Content starts
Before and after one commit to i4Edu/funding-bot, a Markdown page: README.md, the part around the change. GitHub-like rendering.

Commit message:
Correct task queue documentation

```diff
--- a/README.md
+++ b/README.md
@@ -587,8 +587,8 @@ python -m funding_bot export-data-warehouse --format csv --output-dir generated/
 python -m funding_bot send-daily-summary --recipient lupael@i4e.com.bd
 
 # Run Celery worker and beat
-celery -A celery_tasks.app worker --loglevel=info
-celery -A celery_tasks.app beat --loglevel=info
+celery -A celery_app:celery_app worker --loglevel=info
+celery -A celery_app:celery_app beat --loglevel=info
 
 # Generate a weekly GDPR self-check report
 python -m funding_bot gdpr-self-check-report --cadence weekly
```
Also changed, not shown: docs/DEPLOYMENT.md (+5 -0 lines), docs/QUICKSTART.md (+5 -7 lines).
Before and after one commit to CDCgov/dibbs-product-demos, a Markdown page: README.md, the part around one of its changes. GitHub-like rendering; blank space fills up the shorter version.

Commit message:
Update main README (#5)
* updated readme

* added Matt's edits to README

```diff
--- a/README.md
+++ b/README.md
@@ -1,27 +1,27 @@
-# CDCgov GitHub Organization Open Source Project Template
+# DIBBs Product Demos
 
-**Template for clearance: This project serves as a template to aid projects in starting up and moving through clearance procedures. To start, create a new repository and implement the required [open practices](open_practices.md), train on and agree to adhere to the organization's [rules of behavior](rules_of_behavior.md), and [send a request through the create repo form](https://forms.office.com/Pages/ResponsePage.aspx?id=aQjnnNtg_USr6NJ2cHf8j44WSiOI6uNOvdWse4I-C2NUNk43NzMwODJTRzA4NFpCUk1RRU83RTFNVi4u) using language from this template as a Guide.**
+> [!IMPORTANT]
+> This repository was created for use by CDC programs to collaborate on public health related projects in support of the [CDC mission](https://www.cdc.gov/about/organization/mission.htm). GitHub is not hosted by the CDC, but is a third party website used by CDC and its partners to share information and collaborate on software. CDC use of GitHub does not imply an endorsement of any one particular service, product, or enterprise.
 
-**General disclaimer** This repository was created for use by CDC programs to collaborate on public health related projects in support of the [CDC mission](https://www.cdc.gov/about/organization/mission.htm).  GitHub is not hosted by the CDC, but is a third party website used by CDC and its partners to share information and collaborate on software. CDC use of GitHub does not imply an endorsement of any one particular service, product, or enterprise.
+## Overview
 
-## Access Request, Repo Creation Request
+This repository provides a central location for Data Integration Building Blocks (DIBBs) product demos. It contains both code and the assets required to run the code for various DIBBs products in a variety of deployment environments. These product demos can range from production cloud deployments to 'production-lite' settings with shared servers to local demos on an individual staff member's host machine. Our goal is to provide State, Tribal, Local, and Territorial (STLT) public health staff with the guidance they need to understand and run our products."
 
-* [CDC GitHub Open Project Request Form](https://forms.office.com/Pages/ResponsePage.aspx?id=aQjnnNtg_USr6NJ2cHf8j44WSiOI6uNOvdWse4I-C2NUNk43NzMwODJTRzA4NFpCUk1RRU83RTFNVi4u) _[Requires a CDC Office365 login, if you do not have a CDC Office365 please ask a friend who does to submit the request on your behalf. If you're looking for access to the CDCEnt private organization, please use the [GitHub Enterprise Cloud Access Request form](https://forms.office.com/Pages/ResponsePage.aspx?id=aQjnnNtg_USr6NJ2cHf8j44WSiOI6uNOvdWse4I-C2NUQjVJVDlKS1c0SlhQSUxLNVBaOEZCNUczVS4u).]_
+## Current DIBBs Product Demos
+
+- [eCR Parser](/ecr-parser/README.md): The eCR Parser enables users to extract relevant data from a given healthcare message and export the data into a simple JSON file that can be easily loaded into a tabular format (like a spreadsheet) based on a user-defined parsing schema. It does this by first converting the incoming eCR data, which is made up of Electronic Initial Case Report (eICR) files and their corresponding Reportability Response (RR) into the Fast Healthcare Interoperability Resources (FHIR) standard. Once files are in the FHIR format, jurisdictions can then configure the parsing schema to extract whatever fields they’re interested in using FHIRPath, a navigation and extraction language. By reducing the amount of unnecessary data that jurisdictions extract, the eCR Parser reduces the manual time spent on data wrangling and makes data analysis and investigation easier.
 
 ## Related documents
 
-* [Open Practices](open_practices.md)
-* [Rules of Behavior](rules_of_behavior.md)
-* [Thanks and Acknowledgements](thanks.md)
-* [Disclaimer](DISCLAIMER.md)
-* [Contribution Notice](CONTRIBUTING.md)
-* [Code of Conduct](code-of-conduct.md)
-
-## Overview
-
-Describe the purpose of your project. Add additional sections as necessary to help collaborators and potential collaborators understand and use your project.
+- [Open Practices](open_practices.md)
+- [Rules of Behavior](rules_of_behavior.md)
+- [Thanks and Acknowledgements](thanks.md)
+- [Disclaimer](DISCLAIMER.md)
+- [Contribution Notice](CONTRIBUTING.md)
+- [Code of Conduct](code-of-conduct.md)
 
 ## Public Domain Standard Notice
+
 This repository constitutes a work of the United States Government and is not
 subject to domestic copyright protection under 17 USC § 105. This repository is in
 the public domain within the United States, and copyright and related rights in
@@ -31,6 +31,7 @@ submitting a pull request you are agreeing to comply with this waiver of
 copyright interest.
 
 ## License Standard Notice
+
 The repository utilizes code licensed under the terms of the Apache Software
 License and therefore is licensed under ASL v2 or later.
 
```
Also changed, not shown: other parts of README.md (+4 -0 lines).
Content ends
> [Task goal]:
Whenever a line in the records above contains the string "code", copy that line.

> [Your response]:
+This repository provides a central location for Data Integration Building Blocks (DIBBs) product demos. It contains both code and the assets required to run the code for various DIBBs products in a variety of deployment environments. These product demos can range from production cloud deployments to 'production-lite' settings with shared servers to local demos on an individual staff member's host machine. Our goal is to provide State, Tribal, Local, and Territorial (STLT) public health staff with the guidance they need to understand and run our products."
-* [Code of Conduct](code-of-conduct.md)
+- [Code of Conduct](code-of-conduct.md)
 The repository utilizes code licensed under the terms of the Apache Software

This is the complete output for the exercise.